Instructions for the task:
Retrieve each line that contains the word "LinearLayout" from the entries below.

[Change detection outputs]
►
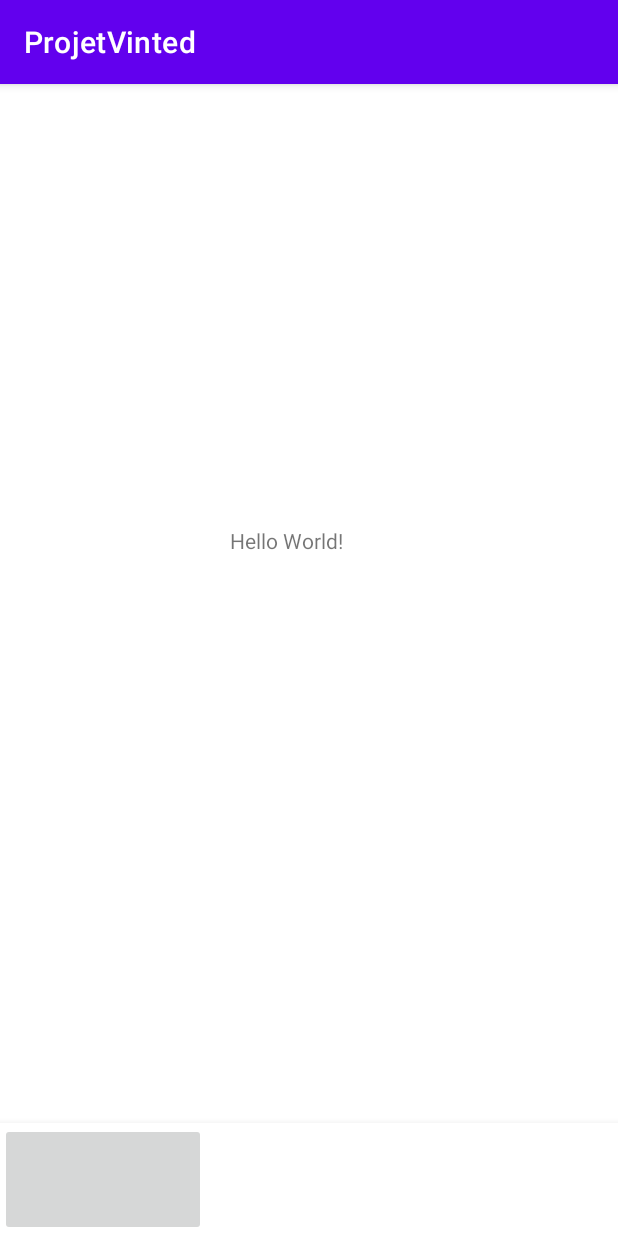
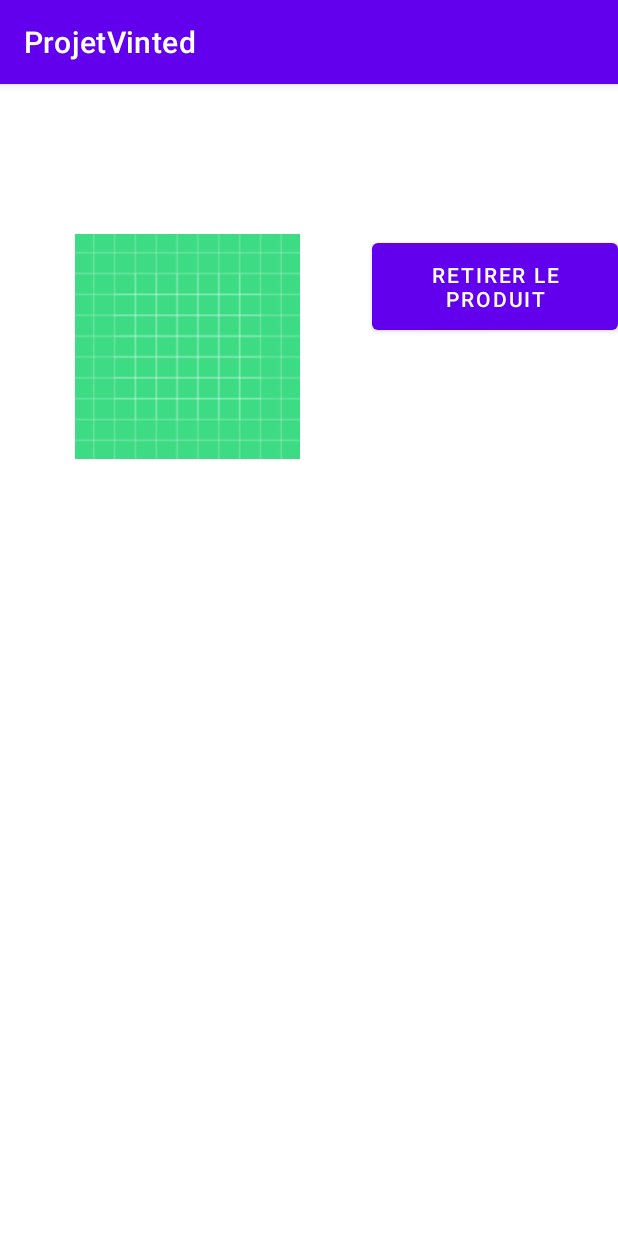
Before and after one commit to AdrienJ0/ProjetVinted, an Android app: the screen it shows after launch (MainActivity), on a phone screen of 412 x 824 dp. Run offline under Robolectric (Android 15) with nearby library versions, the phone set to English and light mode, and no system bars.

Commit message:
page profil et page mettre en vente

```diff
--- a/app/src/main/java/com/example/projetvinted/MainActivity.java
+++ b/app/src/main/java/com/example/projetvinted/MainActivity.java
@@ -9,6 +9,6 @@ public class MainActivity extends AppCompatActivity {
     @Override
     protected void onCreate(Bundle savedInstanceState) {
         super.onCreate(savedInstanceState);
-        setContentView(R.layout.activity_main);
+        setContentView(R.layout.profil);
     }
 }
--- /dev/null
+++ b/app/src/main/res/layout/profil.xml
@@ -0,0 +1,34 @@
+<?xml version="1.0" encoding="utf-8"?>
+<androidx.constraintlayout.widget.ConstraintLayout xmlns:android="http://schemas.android.com/apk/res/android"
+    xmlns:app="http://schemas.android.com/apk/res-auto"
+    xmlns:tools="http://schemas.android.com/tools"
+    android:layout_width="match_parent"
+    android:layout_height="match_parent">
+
+    <LinearLayout
+        android:layout_width="410dp"
+        android:layout_height="150dp"
+        android:layout_marginTop="100dp"
+        android:orientation="horizontal"
+        app:layout_constraintEnd_toEndOf="parent"
+        app:layout_constraintTop_toTopOf="parent">
+
+        <ImageView
+            android:id="@+id/imageView3"
+            android:layout_width="wrap_content"
+            android:layout_height="match_parent"
+            android:layout_weight="10"
+            app:srcCompat="@drawable/ic_launcher_background" />
+
+        <Button
+            android:id="@+id/retirer"
+            android:layout_width="wrap_content"
+            android:layout_height="wrap_content"
+            android:layout_weight="1"
+            android:maxWidth="150dip"
+            android:maxHeight="70dip"
+            android:minWidth="150dip"
+            android:minHeight="70dip"
+            android:text="Retirer le produit" />
+    </LinearLayout>
+</androidx.constraintlayout.widget.ConstraintLayout>
```
Also changed, not shown: app/src/main/res/layout/vente.xml (added, +66 -0 lines).
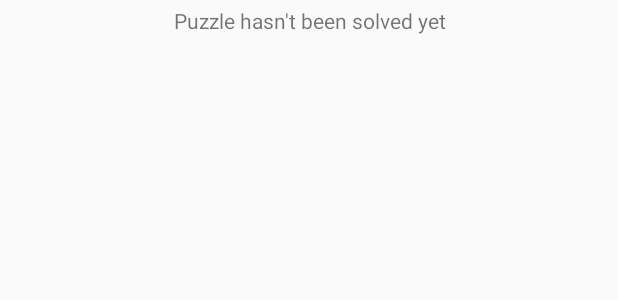
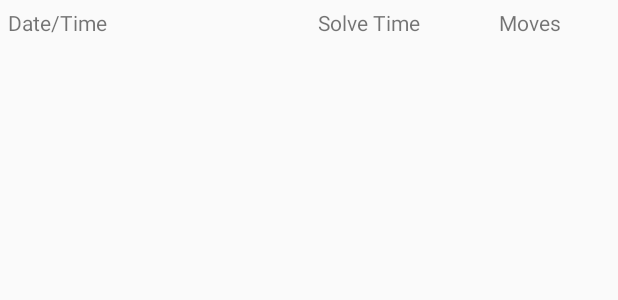
Before and after one commit to rlam1234/SlidingPuzzle, an Android app: the layout gamehistory.xml on its own in the app's theme, with its tools: preview values and no code run, on a phone screen of 412 x 824 dp. Shown: the top 300 px of the screen. Run offline under Robolectric (Android 15) with nearby library versions, the phone set to English and light mode, and no system bars.

Commit message:
Beautifying layouts.

```diff
--- a/app/src/main/java/net/ddns/raylam/sliding_puzzle/AppActivity.java
+++ b/app/src/main/java/net/ddns/raylam/sliding_puzzle/AppActivity.java
@@ -14,13 +14,9 @@ import android.media.AudioManager;
 import android.media.MediaPlayer;
 import android.media.MediaPlayer.OnCompletionListener;
 import android.net.Uri;
-import android.os.Handler;
-import android.os.PersistableBundle;
 import android.support.v7.app.AppCompatActivity;
 import android.os.Bundle;
-import android.util.Log;
 import android.view.View;
-import java.io.IOException;
 
 public class AppActivity extends AppCompatActivity {
     public static final String NAME = AppActivity.class.getSimpleName();
@@ -42,7 +38,7 @@ public class AppActivity extends AppCompatActivity {
 
         // If the user presses the hard volumne up/down buttons, affect the Multimedia stream, not the ringer.
         setVolumeControlStream(AudioManager.STREAM_MUSIC);
-        mediaPlayer = MediaPlayer.create(this, R.raw.tada);
+        mediaPlayer = MediaPlayer.create(this, R.raw.intro);
 
         mediaPlayer.setOnCompletionListener(new OnCompletionListener() {
             @Override
--- a/app/src/main/res/layout/appactivity.xml
+++ b/app/src/main/res/layout/appactivity.xml
@@ -1,23 +1,25 @@
 <?xml version="1.0" encoding="utf-8"?>
 <LinearLayout
     xmlns:android="http://schemas.android.com/apk/res/android"
+    android:background="@color/white"
     android:orientation="vertical"
     android:layout_width="match_parent"
     android:layout_height="match_parent">
 
     <ImageView
         android:id="@+id/splashView"
+        android:contentDescription="@string/splash_page"
         android:layout_weight="1"
         android:visibility="visible"
         android:src="@drawable/splash_page"
         android:scaleType="fitCenter"
         android:layout_width="match_parent"
-        android:layout_height="wrap_content" />
+        android:layout_height="0dp" />
     <TextView
         android:id="@+id/attributionText"
         android:text="@string/attributionText"
         android:textSize="@dimen/attributionSize"
-        android:layout_margin="@dimen/instructionMargin"
+        android:padding="@dimen/titlePadding"
         android:layout_width="match_parent"
         android:layout_height="wrap_content" />
 </LinearLayout>
--- a/app/src/main/res/layout/gamehistory.xml
+++ b/app/src/main/res/layout/gamehistory.xml
@@ -8,40 +8,40 @@
 
     <TextView
         android:id="@+id/nothingText"
-        android:text="Puzzle hasn't been solved yet"
+        android:text="@string/puzzle_hasn_t_been_solved_yet"
+        android:visibility="gone"
         android:gravity="center_horizontal"
         android:layout_width="match_parent"
         android:layout_height="wrap_content"/>
 
     <LinearLayout
         android:id="@+id/titleLayout"
-        android:visibility="gone"
         android:orientation="horizontal"
+        android:layout_margin="@dimen/tileMargin"
+        android:gravity="center_horizontal"
         android:layout_width="match_parent"
         android:layout_height="wrap_content">
         <TextView
             android:id="@+id/dateTitle"
             android:text="@string/dateTitle"
-            android:layout_weight="2"
-            android:layout_margin="@dimen/tileMargin"
-            android:layout_width="wrap_content"
+            android:layout_weight="1"
+            android:layout_width="@dimen/dateCellWidth"
             android:layout_height="wrap_content" />
         <TextView
             android:id="@+id/elapsedTimeTitle"
             android:text="@string/elapsedTimeTitle"
             android:layout_weight="1"
-            android:layout_margin="@dimen/tileMargin"
-            android:layout_width="wrap_content"
+            android:gravity="center_horizontal"
+            android:layout_width="@dimen/elapsedTimeCellWidth"
             android:layout_height="wrap_content" />
         <TextView
             android:id="@+id/movesTitle"
             android:text="@string/movesTitle"
             android:layout_weight="1"
-            android:layout_margin="@dimen/tileMargin"
-            android:layout_width="wrap_content"
+            android:gravity="center_horizontal"
+            android:layout_width="@dimen/movesCellWidth"
             android:layout_height="wrap_content" />
     </LinearLayout>
-
 
     <android.support.v7.widget.RecyclerView
         android:id="@+id/recyclerview"
--- a/app/src/main/res/layout/solvedactivity.xml
+++ b/app/src/main/res/layout/solvedactivity.xml
@@ -2,15 +2,17 @@
 <LinearLayout
     xmlns:android="http://schemas.android.com/apk/res/android"
     android:orientation="vertical"
+    android:background="@color/white"
     android:layout_width="match_parent"
     android:layout_height="match_parent">
 
     <ImageView
         android:id="@+id/congratsView"
         android:layout_weight="1"
+        android:contentDescription="@string/congratulations_you_did_it"
         android:visibility="visible"
         android:src="@drawable/congrats_page"
         android:scaleType="fitCenter"
         android:layout_width="match_parent"
-        android:layout_height="wrap_content" />
+        android:layout_height="0dp" />
 </LinearLayout>
--- a/app/src/main/res/values/colors.xml
+++ b/app/src/main/res/values/colors.xml
@@ -3,4 +3,5 @@
     <color name="colorPrimary">#3F51B5</color>
     <color name="colorPrimaryDark">#303F9F</color>
     <color name="colorAccent">#FF4081</color>
+    <color name="white">#FFFFFF</color>
 </resources>
--- a/app/src/main/res/values/dimens.xml
+++ b/app/src/main/res/values/dimens.xml
@@ -8,4 +8,7 @@
     <dimen name="titleSize">24sp</dimen>
     <dimen name="instructionMargin">20dp</dimen>
     <dimen name="borderPadding">4dp</dimen>
+    <dimen name="dateCellWidth">120dp</dimen>
+    <dimen name="elapsedTimeCellWidth">40dp</dimen>
+    <dimen name="movesCellWidth">40dp</dimen>
 </resources>
```
Also changed, not shown: app/src/main/java/net/ddns/raylam/sliding_puzzle/ui/history/CellViewHolder.java (+5 -4 lines), app/src/main/java/net/ddns/raylam/sliding_puzzle/ui/history/HistoryLayout.java (+9 -4 lines), app/src/main/java/net/ddns/raylam/sliding_puzzle/ui/history/OnHistoryClickListener.java (deleted, +0 -18 lines), app/src/main/res/layout/historycell.xml (+6 -13 lines), app/src/main/res/layout/puzzleactivity.xml (+12 -4 lines), app/src/main/res/values/strings.xml (+14 -9 lines), app/src/main/res/drawable/android00.png, 2 other files.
◄
Result for this exercise:
+    <LinearLayout
+    </LinearLayout>
 <LinearLayout
 </LinearLayout>
     <LinearLayout
     </LinearLayout>
 <LinearLayout
 </LinearLayout>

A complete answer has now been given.